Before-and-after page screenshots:

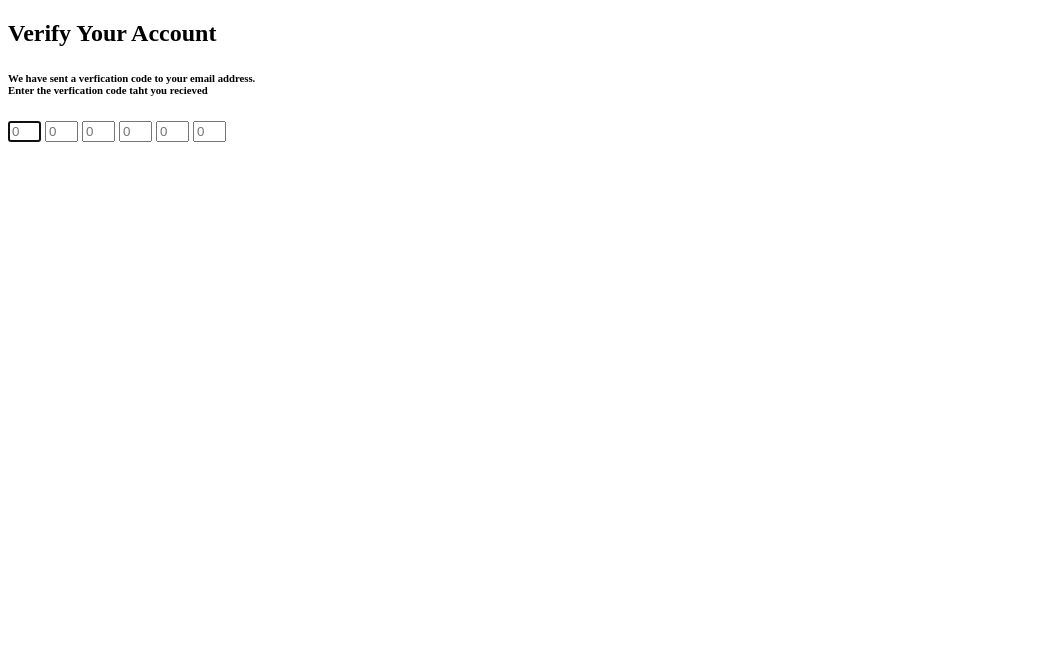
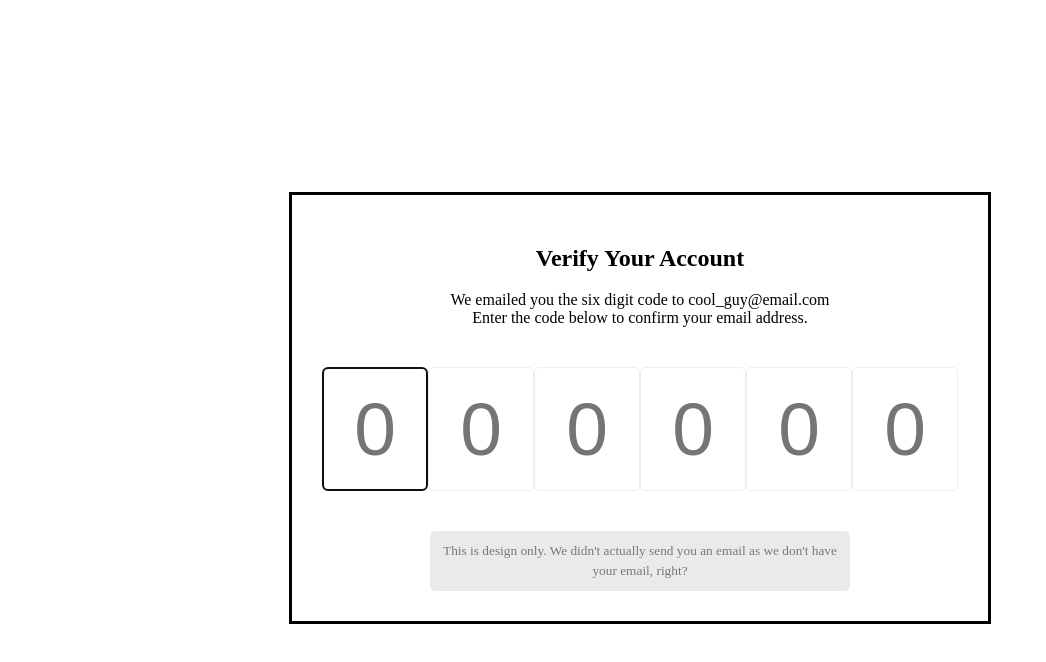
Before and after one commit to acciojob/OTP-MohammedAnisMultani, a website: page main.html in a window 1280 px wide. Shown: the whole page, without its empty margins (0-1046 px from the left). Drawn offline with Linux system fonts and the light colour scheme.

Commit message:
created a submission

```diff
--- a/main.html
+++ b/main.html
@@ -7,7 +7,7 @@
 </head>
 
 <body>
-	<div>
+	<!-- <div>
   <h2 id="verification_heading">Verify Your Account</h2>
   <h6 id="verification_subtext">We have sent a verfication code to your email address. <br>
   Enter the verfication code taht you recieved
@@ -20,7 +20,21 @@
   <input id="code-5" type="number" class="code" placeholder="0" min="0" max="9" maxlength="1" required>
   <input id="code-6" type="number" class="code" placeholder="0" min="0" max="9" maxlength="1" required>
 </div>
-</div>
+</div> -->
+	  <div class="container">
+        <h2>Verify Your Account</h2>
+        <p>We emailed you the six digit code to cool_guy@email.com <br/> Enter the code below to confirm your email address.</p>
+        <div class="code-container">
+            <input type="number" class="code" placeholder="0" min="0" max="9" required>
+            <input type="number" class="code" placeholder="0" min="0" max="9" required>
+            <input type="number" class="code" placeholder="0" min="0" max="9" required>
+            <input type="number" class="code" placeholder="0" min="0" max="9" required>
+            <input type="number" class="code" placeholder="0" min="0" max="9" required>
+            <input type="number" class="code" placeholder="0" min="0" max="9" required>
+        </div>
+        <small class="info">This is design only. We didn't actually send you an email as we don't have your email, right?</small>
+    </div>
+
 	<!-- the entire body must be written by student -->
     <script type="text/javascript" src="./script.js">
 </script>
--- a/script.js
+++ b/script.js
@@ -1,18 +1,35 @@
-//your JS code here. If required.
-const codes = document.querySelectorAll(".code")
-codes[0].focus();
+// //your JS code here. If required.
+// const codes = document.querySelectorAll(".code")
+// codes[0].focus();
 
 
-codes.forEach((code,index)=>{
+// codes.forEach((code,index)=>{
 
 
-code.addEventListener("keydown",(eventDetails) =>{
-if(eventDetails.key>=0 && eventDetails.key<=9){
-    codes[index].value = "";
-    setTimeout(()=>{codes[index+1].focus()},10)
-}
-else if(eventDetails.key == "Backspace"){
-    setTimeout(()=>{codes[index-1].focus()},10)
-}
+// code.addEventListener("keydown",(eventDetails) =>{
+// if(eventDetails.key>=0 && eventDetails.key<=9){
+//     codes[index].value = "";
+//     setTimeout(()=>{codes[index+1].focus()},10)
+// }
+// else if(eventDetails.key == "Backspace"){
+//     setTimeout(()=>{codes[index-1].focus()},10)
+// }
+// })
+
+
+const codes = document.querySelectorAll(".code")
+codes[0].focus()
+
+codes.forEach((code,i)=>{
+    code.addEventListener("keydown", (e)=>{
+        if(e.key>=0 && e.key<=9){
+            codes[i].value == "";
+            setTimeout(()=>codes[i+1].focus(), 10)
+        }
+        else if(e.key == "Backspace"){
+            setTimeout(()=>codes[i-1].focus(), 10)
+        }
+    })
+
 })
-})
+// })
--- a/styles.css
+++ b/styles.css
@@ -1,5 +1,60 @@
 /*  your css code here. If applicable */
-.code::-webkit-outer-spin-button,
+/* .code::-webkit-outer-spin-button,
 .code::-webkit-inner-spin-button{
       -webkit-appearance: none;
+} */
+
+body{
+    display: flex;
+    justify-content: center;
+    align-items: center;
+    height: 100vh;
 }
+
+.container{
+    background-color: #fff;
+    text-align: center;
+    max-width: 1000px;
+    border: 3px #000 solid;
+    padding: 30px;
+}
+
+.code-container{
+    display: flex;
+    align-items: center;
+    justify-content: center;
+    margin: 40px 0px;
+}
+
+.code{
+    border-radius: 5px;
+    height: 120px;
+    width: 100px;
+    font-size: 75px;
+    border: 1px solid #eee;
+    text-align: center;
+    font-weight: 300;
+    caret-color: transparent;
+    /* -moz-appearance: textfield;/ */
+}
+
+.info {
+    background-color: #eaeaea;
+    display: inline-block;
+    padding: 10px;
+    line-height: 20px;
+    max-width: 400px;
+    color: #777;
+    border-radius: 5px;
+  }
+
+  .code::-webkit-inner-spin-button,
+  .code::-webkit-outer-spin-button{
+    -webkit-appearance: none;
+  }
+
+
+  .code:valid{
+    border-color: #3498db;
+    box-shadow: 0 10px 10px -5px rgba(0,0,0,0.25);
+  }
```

- PROBLEM TO WORK ON: Filter the data above by the word "html" and copy every line that matches.

- TASK ANSWER:
Before and after one commit to acciojob/OTP-MohammedAnisMultani, a website: page main.html in a window 1280 px wide. Shown: the whole page, without its empty margins (0-1046 px from the left). Drawn offline with Linux system fonts and the light colour scheme.
--- a/main.html
+++ b/main.html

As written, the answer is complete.